Segment Start: SOURCE INFORMATION
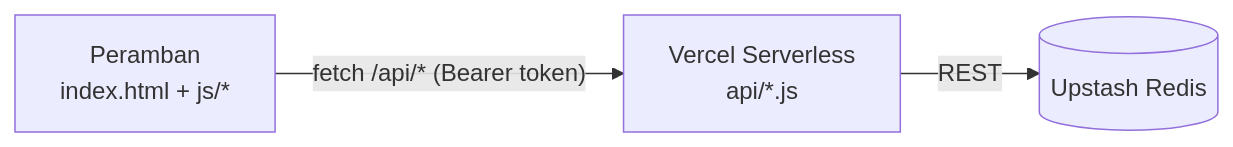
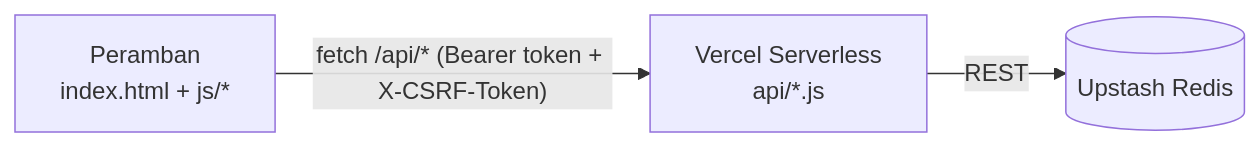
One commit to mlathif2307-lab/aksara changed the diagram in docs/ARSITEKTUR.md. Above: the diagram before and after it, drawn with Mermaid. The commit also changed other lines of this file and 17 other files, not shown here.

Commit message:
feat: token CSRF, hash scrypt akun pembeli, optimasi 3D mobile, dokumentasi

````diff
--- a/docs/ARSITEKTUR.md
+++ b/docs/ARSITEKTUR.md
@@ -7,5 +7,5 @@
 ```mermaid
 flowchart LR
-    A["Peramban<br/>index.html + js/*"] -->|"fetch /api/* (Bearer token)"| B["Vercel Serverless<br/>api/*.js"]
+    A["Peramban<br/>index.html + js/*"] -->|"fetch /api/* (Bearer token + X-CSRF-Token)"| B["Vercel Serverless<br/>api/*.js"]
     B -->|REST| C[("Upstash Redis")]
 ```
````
Segment End: SOURCE INFORMATION
Segment Start: SOURCE INFORMATION
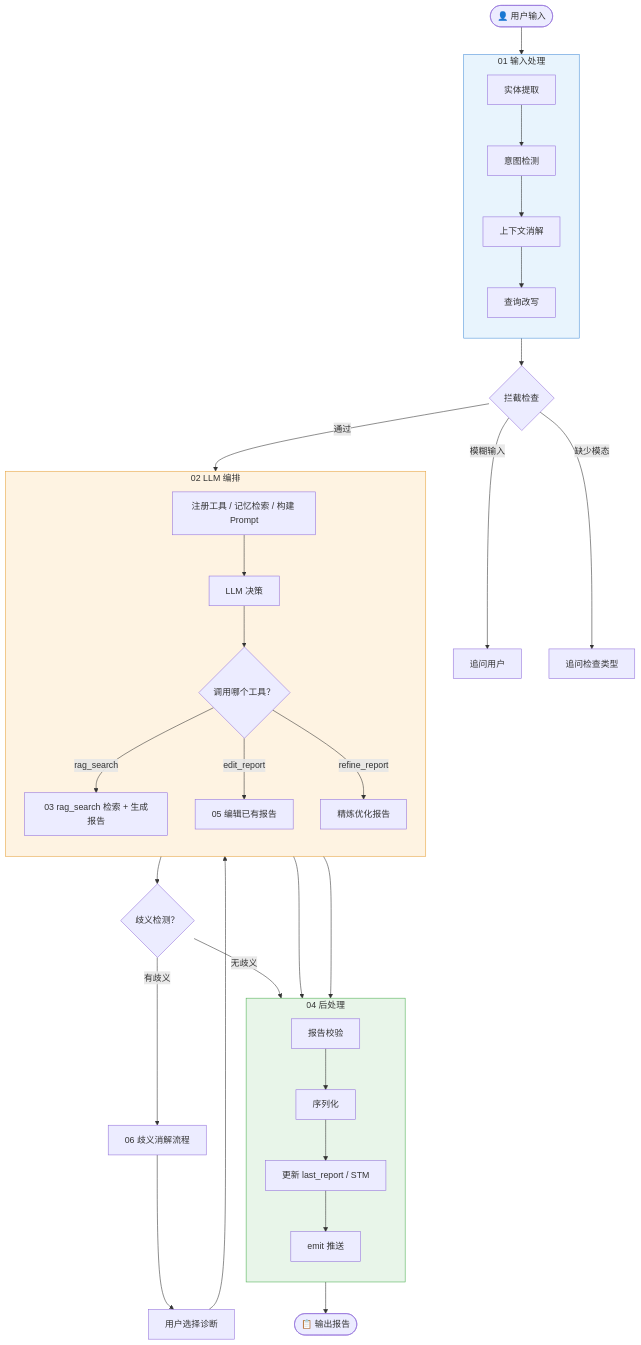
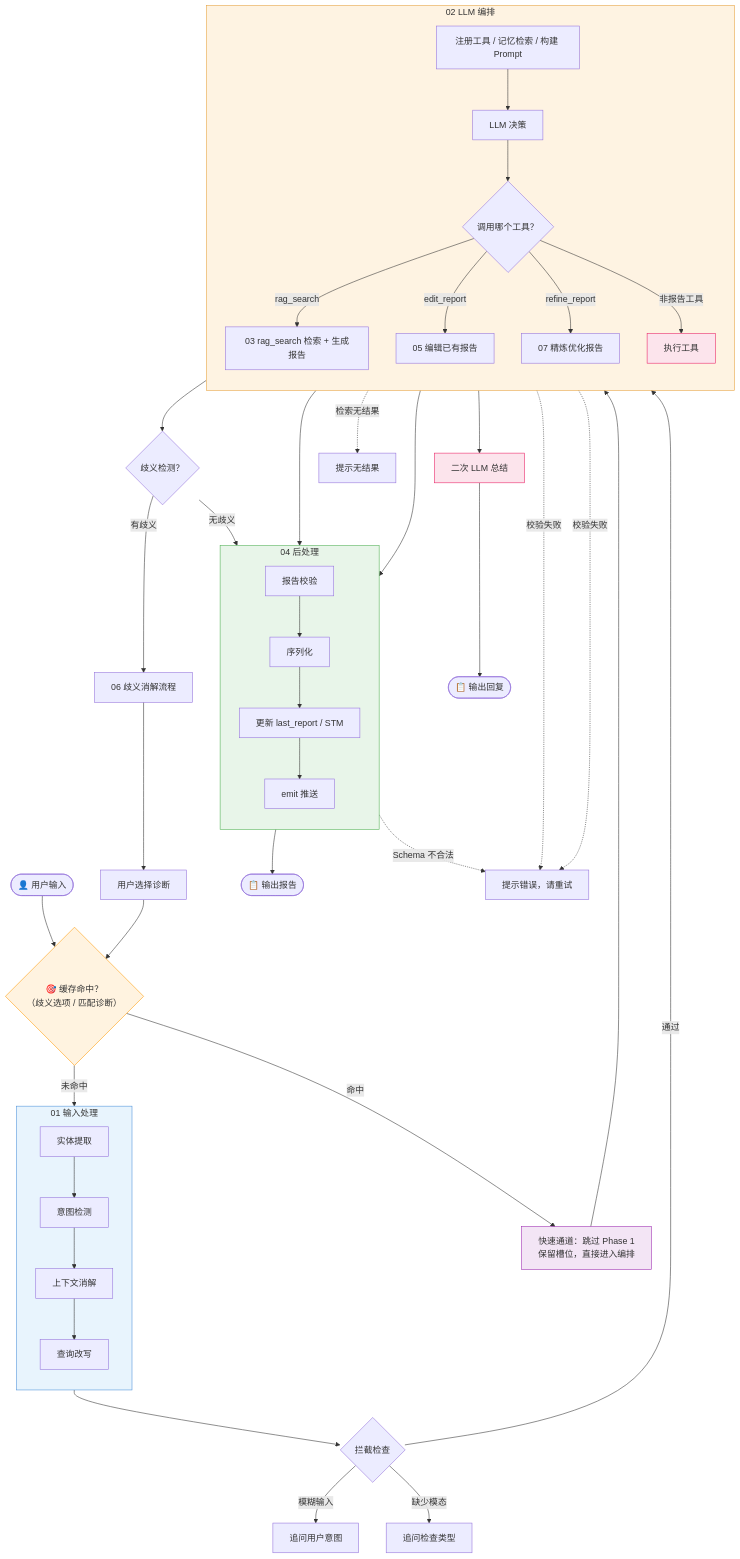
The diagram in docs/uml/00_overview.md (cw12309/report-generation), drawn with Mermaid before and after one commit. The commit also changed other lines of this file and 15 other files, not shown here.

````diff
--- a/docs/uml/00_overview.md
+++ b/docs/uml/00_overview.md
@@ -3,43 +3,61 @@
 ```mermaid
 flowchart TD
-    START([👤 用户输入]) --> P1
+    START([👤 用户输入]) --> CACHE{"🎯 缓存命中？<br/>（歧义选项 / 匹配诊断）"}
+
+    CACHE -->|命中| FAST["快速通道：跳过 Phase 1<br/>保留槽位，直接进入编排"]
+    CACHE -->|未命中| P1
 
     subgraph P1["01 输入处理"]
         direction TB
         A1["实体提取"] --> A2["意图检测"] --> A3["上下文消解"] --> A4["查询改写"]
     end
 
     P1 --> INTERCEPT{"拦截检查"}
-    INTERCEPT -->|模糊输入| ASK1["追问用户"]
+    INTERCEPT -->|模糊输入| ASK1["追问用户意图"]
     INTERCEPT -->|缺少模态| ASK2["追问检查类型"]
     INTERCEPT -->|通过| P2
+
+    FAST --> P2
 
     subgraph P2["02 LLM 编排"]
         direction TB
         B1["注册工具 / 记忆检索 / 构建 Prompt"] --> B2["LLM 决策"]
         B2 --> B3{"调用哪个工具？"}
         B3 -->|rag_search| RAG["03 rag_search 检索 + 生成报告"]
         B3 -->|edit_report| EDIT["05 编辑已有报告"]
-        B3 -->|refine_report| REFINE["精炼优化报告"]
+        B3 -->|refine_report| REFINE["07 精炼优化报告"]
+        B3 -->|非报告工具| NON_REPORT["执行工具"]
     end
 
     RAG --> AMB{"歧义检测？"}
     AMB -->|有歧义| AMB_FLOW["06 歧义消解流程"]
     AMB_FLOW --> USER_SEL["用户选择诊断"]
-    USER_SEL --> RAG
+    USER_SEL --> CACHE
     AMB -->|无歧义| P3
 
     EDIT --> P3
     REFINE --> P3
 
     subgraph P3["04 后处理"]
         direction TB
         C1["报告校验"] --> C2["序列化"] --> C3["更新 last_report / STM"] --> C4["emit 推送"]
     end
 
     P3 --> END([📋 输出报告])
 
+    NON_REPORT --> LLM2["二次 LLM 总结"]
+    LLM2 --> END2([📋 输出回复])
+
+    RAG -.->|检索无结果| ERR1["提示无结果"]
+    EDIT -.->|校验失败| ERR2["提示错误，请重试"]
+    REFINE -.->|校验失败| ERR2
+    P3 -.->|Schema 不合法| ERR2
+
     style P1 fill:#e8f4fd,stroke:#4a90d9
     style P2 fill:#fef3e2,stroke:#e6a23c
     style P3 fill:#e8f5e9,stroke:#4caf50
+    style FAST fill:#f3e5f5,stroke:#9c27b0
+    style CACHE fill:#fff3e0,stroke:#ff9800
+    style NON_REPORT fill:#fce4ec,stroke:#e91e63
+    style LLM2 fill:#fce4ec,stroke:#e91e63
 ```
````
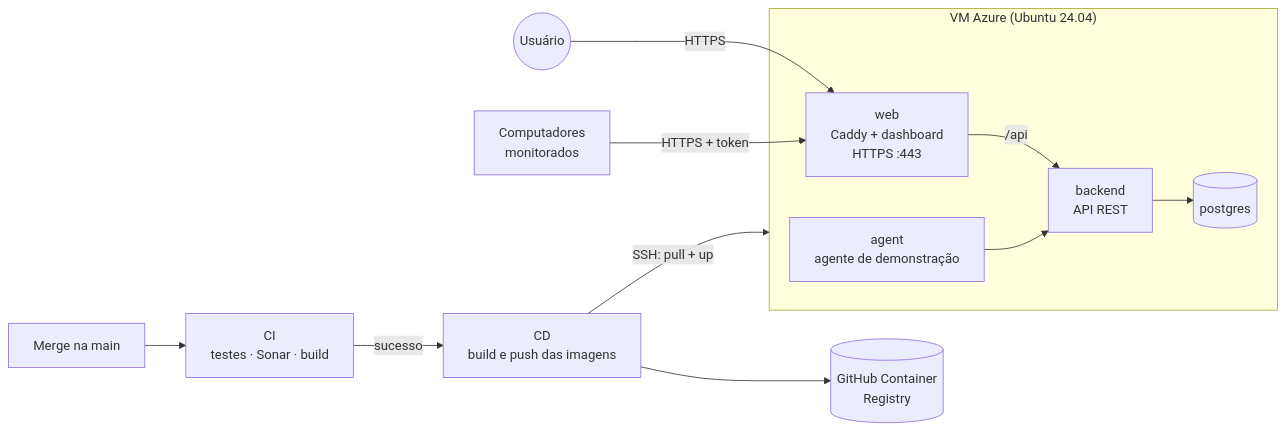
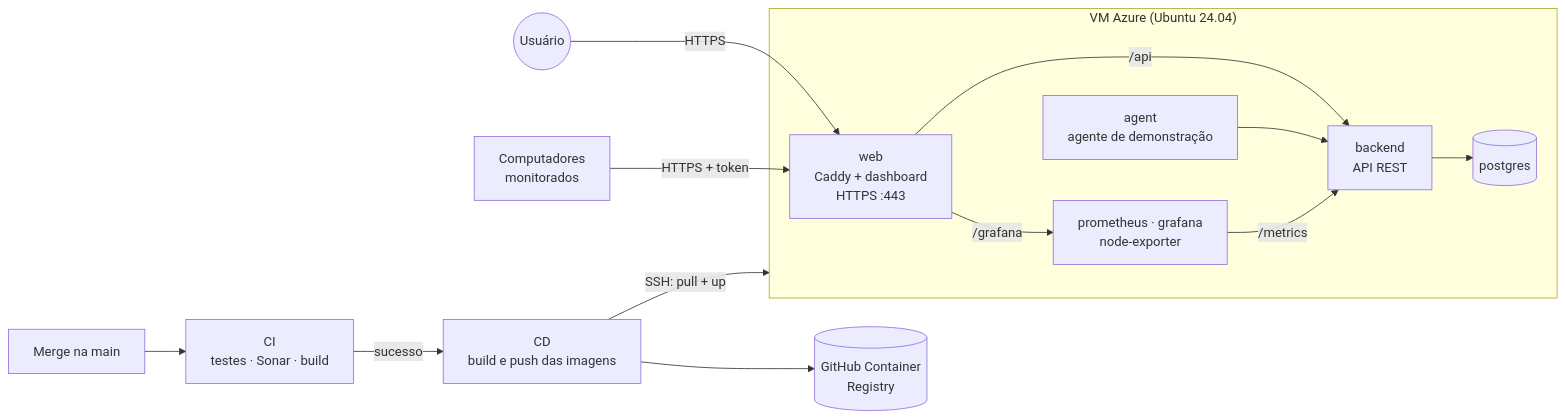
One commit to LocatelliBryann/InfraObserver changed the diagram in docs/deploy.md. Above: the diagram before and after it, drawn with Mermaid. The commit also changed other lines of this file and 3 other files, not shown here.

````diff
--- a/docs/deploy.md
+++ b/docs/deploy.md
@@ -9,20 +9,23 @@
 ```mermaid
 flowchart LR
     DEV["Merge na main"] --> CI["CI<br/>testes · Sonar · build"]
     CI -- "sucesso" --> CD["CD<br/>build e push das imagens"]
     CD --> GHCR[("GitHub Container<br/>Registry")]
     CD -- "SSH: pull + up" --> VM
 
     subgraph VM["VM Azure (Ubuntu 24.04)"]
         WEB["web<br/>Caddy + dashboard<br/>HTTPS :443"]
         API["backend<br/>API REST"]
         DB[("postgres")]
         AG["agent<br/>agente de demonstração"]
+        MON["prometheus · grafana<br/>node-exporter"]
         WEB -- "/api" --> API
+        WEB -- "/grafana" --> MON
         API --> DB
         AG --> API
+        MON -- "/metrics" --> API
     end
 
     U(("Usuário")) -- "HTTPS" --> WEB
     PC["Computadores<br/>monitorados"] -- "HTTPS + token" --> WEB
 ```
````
Segment End: SOURCE INFORMATION
TASK STATEMENT: Report each line in the data that holds the word "Serverless".

ANSWER SPACE:
-    A["Peramban<br/>index.html + js/*"] -->|"fetch /api/* (Bearer token)"| B["Vercel Serverless<br/>api/*.js"]
+    A["Peramban<br/>index.html + js/*"] -->|"fetch /api/* (Bearer token + X-CSRF-Token)"| B["Vercel Serverless<br/>api/*.js"]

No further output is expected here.